The DOT said it’s unfair to expose passengers to voice calls during flights without giving them proper notice, calling the practice “unfair” and “deceptive.”

Currently, the Federal Communications Commission (FCC) prohibits using mobile devices on certain radio frequencies onboard commercial flights, which includes voice calls. But the rules don’t apply to Wi-Fi and other ways that passengers can make phone calls thanks to new technology.

“Consumers deserve to have clear and accurate information about whether an airline permits voice calls before they purchase a ticket and board the aircraft,” said DOT Secretary Anthony FoxxAnthony Renard FoxxHillicon Valley: Uber, Lyft agree to take California labor win nationwide | Zoom to implement new security program along with FTC | Virgin Hyperloop completes first test ride with passengers Uber, Lyft eager to take California labor win nationwide Big Dem names show little interest in Senate MORE in a statement. “Today’s proposal will ensure that air travelers are not unwillingly exposed to voice calls, as many of them are troubled over the idea of passengers talking on cell phones in flight.”
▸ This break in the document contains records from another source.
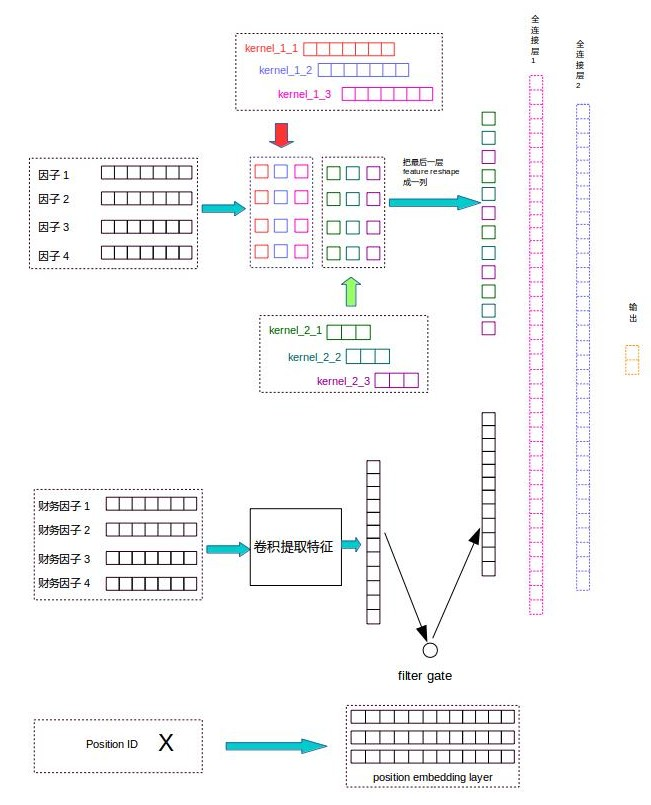
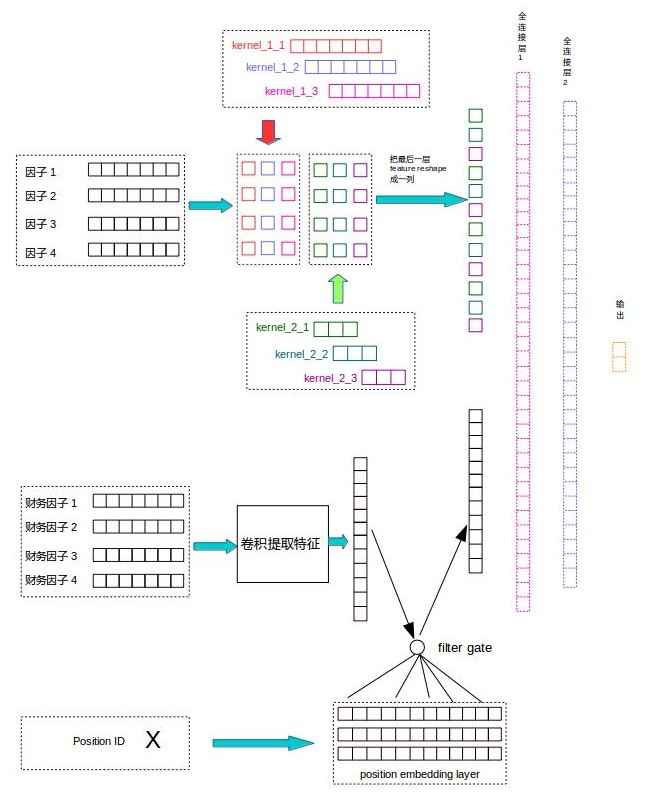
add pictures

diff --git a/README.md b/README.md
@@ -4,6 +4,10 @@
 * 第二阶段整理影响股票超额收益率的因子（特征），完成了基于CNN的多因子量化选股模型（本阶段选用的因子仅为基于价格计算的因子）
 * 第三阶段改进上一阶段的模型结构，将财务因子数据与价格因子数据融合起来，一起对股票超额收益率进行预测．
 
+先放一张模型结构图：
+
+![](./figures/模型结构 3.jpg)
+
 ## 实践过程总结
 
 整个项目基于的假设和套利定价理论基于的假设是一样，项目实施的理论依据也是套利定价理论．
@@ -70,7 +74,7 @@
 
     回归法：
 
-    	对因子暴露（即标准化后的因子）和股票预期收益率在历史时间序列上进行回归，估计参数即因子收益率。利用估计的因子收益率和当前时期计算的因子暴露进行线性组合，对个股进行打分。组合筛选也是选取分数较高的前N个。
+   	对因子暴露（即标准化后的因子）和股票预期收益率在历史时间序列上进行回归，估计参数即因子收益率。利用估计的因子收益率和当前时期计算的因子暴露进行线性组合，对个股进行打分。组合筛选也是选取分数较高的前N个。
 
 
 3. **构建风险模型**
The agency is seeking public feedback on whether disclosure is sufficient, or whether it should ban voice calls on flights altogether. 

The DOT issued a notice of proposed rulemaking on the issue in 2014, with some opposing in-flight phone calls because they are disturbing, while others argued that the decision should ultimately be up to airlines.


The Association of Flight Attendants (AFA) quickly weighed in on the proposal Thursday, pressing the DOT to go further in its rulemaking.

“The American public does not want voice communication in flight. Anything short of banning voice calls is reckless,” said Sara Nelson, president of AFA. “It threatens aviation security and increases the likelihood of conflict in the skies. It threatens safety for crews and passengers. AFA will continue to press for a complete ban of inflight voice calls. No calls on planes. Period."